My Dad passed away in May 1971. For the Christmas holidays that year (which ran for 7 weeks) I was sent packing off to the hamlet of Sitiawan in the state of Perak. My uncle Mark lived there and sending me away provided my mother a much needed break to recover from the traumatic events of the year.
This was hardly my first trip there (and far from my last.) I knew the place well. The town itself was built on the junction of two roads. One could walk around the entire town in 10 minutes. It was also 7 miles away from the resort seaside town of Lumut (now a Naval base) which in turn was a 30 cent ferry ride from my favorite island, Pangkor. The gentle, pace of life was so different from the “big” city that I grew and lived in. Don’t get me wrong, I love the city but only in a place like Lumut could I witness a malay boy slap the lapping sea water to summon a wild dolphin which he would swim and play with every evening.
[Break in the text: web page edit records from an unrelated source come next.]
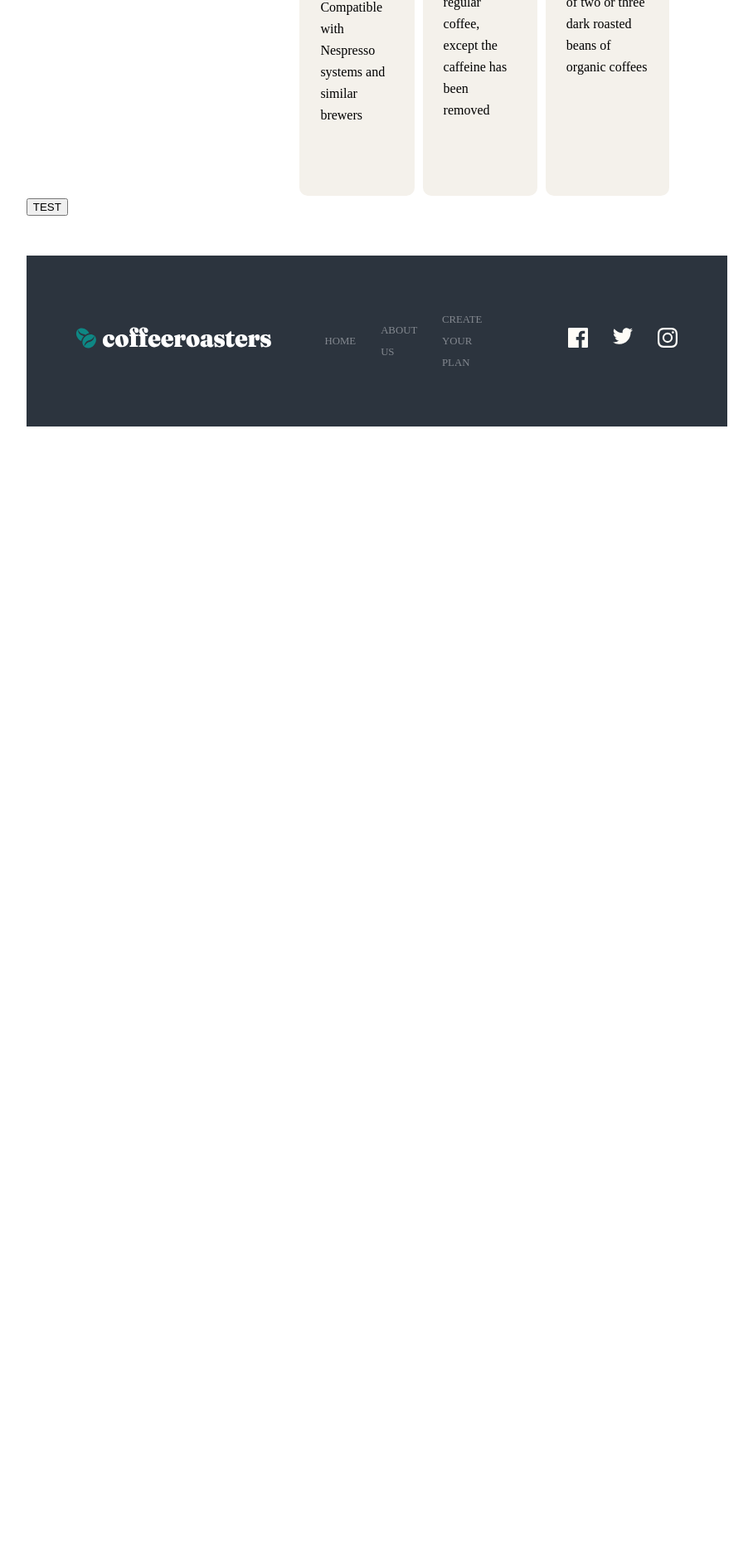
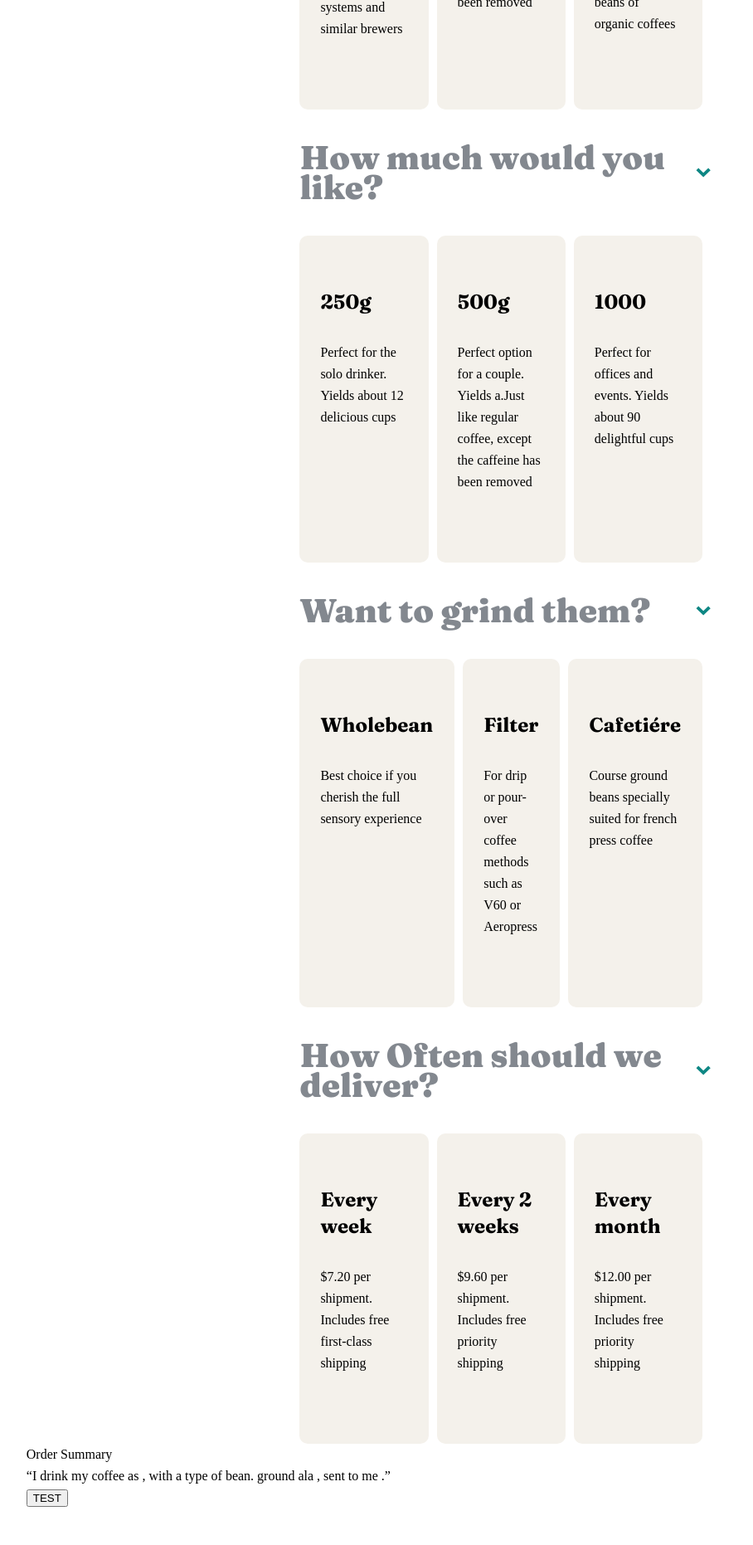
Before and after one commit to DavyFungALoi/coffee-subscription, a React (Create React App) app: page /subscribe in a window 1280 px wide. Shown: the part 2260-4122 px from the top of the page at 83% size, without its empty margins (173-1081 px from the left). Before the commit the page ends 2862 px from the top, so only its background shows below. Built offline with nearby package versions, Linux system fonts and the light colour scheme.

Commit message:
added the other subscription areas, started working on order summary

```diff
--- a/src/Screens/SubscribeScreen.js
+++ b/src/Screens/SubscribeScreen.js
@@ -6,27 +6,49 @@ import subscribeData from "../assets/subscriptionData";
 import { useState } from "react";
 
 const SubscribeScreen = () => {
-  const question1 = subscribeData[0];
-  const question2 = subscribeData[1];
+  const howDrinkCoffeeQuestion = subscribeData[0];
+  const typeCoffeeQuqestion = subscribeData[1];
+  const howMuchCoffeeQuestion = subscribeData[2];
+  const grindCoffeeQuestion = subscribeData[3];
+  const howOftenCoffeeQuestion = subscribeData[4];
 
-  const [question1Answer, setQuestion1Answer] = useState();
-  const [question2Answer, setQuestion2Answer] = useState();
   const [questionAnswer, setQuestionAnswer] = useState({
-    question1: "",
-    question2: "",
+    howDrinkCoffee: "",
+    typeCoffee: "",
+    howMuchCoffee: "",
+    grindCoffee: "",
+    howOftenCoffee: "",
   });
 
   const selectHandler = (title, questionId) => {
-    //  setQuestion1Answer({ title });
     switch (questionId) {
       case 1:
-        const updatedquestion = { ...questionAnswer, question1: title };
+        const updatehowDrinkCoffee = {
+          ...questionAnswer,
+          howDrinkCoffee: title,
+        };
 
-        setQuestionAnswer(updatedquestion);
+        setQuestionAnswer(updatehowDrinkCoffee);
         break;
       case 2:
-        const updatedquestion2 = { ...questionAnswer, question2: title };
-        setQuestionAnswer(updatedquestion2);
+        const updateTypeCoffee = { ...questionAnswer, typeCoffee: title };
+        setQuestionAnswer(updateTypeCoffee);
+        break;
+      case 3:
+        const updateHowMuchCoffee = { ...questionAnswer, howMuchCoffee: title };
+        setQuestionAnswer(updateHowMuchCoffee);
+        break;
+      case 4:
+        const updateGrindCoffee = { ...questionAnswer, grindCoffee: title };
+        setQuestionAnswer(updateGrindCoffee);
+        break;
+      case 5:
+        const updateHowOftenCoffee = {
+          ...questionAnswer,
+          howOftenCoffee: title,
+        };
+        setQuestionAnswer(updateHowOftenCoffee);
+        break;
     }
   };
 
@@ -77,20 +99,51 @@ const SubscribeScreen = () => {
         <div className="subscription-container__step-container">
           <SubScriptionCards
             selectHandler={selectHandler}
-            key={question1.id}
-            question={question1.question}
-            choices={question1.choices}
-            questionId={question1.id}
+            key={howDrinkCoffeeQuestion.id}
+            question={howDrinkCoffeeQuestion.question}
+            choices={howDrinkCoffeeQuestion.choices}
+            questionId={howDrinkCoffeeQuestion.id}
           ></SubScriptionCards>
           <SubScriptionCards
             selectHandler={selectHandler}
-            key={question2.id}
-            question={question2.question}
-            choices={question2.choices}
-            questionId={question2.id}
+            key={typeCoffeeQuqestion.id}
+            question={typeCoffeeQuqestion.question}
+            choices={typeCoffeeQuqestion.choices}
+            questionId={typeCoffeeQuqestion.id}
+          ></SubScriptionCards>
+          <SubScriptionCards
+            selectHandler={selectHandler}
+            key={howMuchCoffeeQuestion.id}
+            question={howMuchCoffeeQuestion.question}
+            choices={howMuchCoffeeQuestion.choices}
+            questionId={howMuchCoffeeQuestion.id}
+          ></SubScriptionCards>
+          <SubScriptionCards
+            selectHandler={selectHandler}
+            key={grindCoffeeQuestion.id}
+            question={grindCoffeeQuestion.question}
+            choices={grindCoffeeQuestion.choices}
+            questionId={grindCoffeeQuestion.id}
+          ></SubScriptionCards>
+          <SubScriptionCards
+            selectHandler={selectHandler}
+            key={howOftenCoffeeQuestion.id}
+            question={howOftenCoffeeQuestion.question}
+            choices={howOftenCoffeeQuestion.choices}
+            questionId={howOftenCoffeeQuestion.id}
           ></SubScriptionCards>
         </div>
       </div>
+      <div className="order-summary-container">
+        <div className="order-summary__header">Order Summary</div>
+        <div className="order-summary__content">
+          “I drink my coffee as {questionAnswer.howDrinkCoffee}, with a
+          {questionAnswer.typeCoffee} type of bean.
+          {questionAnswer.howMuchCoffee} ground ala {questionAnswer.grindCoffee}
+          , sent to me {questionAnswer.howOftenCoffee}.”
+        </div>
+      </div>
+      <div>
         <button
           onClick={() => {
             testHandler();
@@ -98,10 +151,17 @@ const SubscribeScreen = () => {
         >
           TEST
         </button>
-      <div>{questionAnswer.question1}</div>
-      <div>{questionAnswer.question2}</div>
+      </div>
     </div>
   );
 };
 
 export default SubscribeScreen;
+
+/*
+  howDrinkCoffee: "",
+    typeCoffee: "",
+    howMuchCoffee: "",
+    grindCoffee: "",
+    howOftenCoffee: "",
+*/
```
Lines whose indentation alone changed are shown as unchanged.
Uncle Mark (my Dad’s cousin… in the pic above at his 25th wedding anniversary) was like a second father to me. He was a man of respect in town… sort of an Andy Griffith in a Malaysian Mayberry. Rights of passage I would have missed with my Dad’s demise were supplemented by time spent with uncle Mark in Sitiawan. Some of these included: my first inebriating taste of “toddy” at the tender age of 13, digging for cockles in the mud of the Sitiawan river, “kopi ganja”, a coffee blend that included marijuana served at a local coffee shop (or so I was told), line fishing for squid and prawns, picking sour mangos off a tree and eating them with salt, seeing my first dead person who had committed suicide by hanging himself in front of the local movie theater and of course trips to Pangkor.
The journey there was an adventure in itself. My favorite route was taking a train to Michelle Yeoh’s hometown of Ipoh. From there it would be a bus or cab ride to Sitiawan where you hopped on to another (local) bus to Lumut. From there one would get on to a ferry across to the fishing village on Pangkor. Half the village was built on stilts over the water and teeming with all sorts of fish trading activity. You can see some of the village in this pic of me on my last visit there in 1981. Then you either walked or took one of the 2 cabs to the beach on the other side of the island.
Earlier visits were mostly family affairs often including my cousin, Anna, (pictured on the left) who was like a sister to me as I was growing up. We usually stayed at the government “rest house” and frolicked by and in the warm, salty sea for most of the day. Often the fishing boats came to shore and we would buy fresh catch for dinner. On one of these trips I learned a hard lesson in the local belief in “animism”. I was warned time and time again not to “kenching” (pee) by a tree lest the “datuk” (spirit) of the tree should become upset with me. I of course disregarded these warnings and that night my little boy penis painfully swelled into an ugly mushroom. My dad brought over a “pawang” (the local shaman) who while laughing at me performed a ritual and gave me an ointment of vinegar and tumeric to be applied 3 times a day to my tender nether region. I also had to go “apologize” to the tree spirit. So, there was no swimming for me the next 2 days which was torture for an 8 year old vacationing by the sea.
It was on another trip there where I last ran into my cousin, Lelly. We were both 9 or 10 years old at the time. Mind you, we have not seen each other in over 36 years. She now lives in Brighton, England and we only reconnected a short time ago through the internet. She claims that her last memory of me was of me swimming out and driving off the roof of this fishing boat. Now, through our blogs we have been getting reacquainted… and I have since discovered such a cool person who I’m proud to call my Cuz!
When I was old enough to travel on my own (I started at 12), trips to Pangkor became my escape to sanity. There was always a stop in Sitiawan to visit with Uncle Mark… then off for R&R on the island. I would usually stay at the “hotel” which was a collection of attap huts that were rented out for $1.50 a night. These rustic huts usually slept 2-3 comfortably and were frequented by backpacking Aussie student tourists. Here is a pic of my friend, Aziz in one of those huts. Nights included swims and sitting around the fire on the beach trading stories, food and joints. Kien and I also made several trips to Pangkor together… once with a troop of Girl Guides. We’ve shared lots of adventures there that we still smile fondly at.
I hear the place has developed quite a bit since I was last there. It’s no longer “relatively untouched” and is now a much sought after resort area. I guess time and development marches on. For me, Pangkor and Sitiawan will always be the places I went to regain my sanity in the gentler days of my youth.
And so ends another edition of Picture Daze. Check out the sidebar for other editions.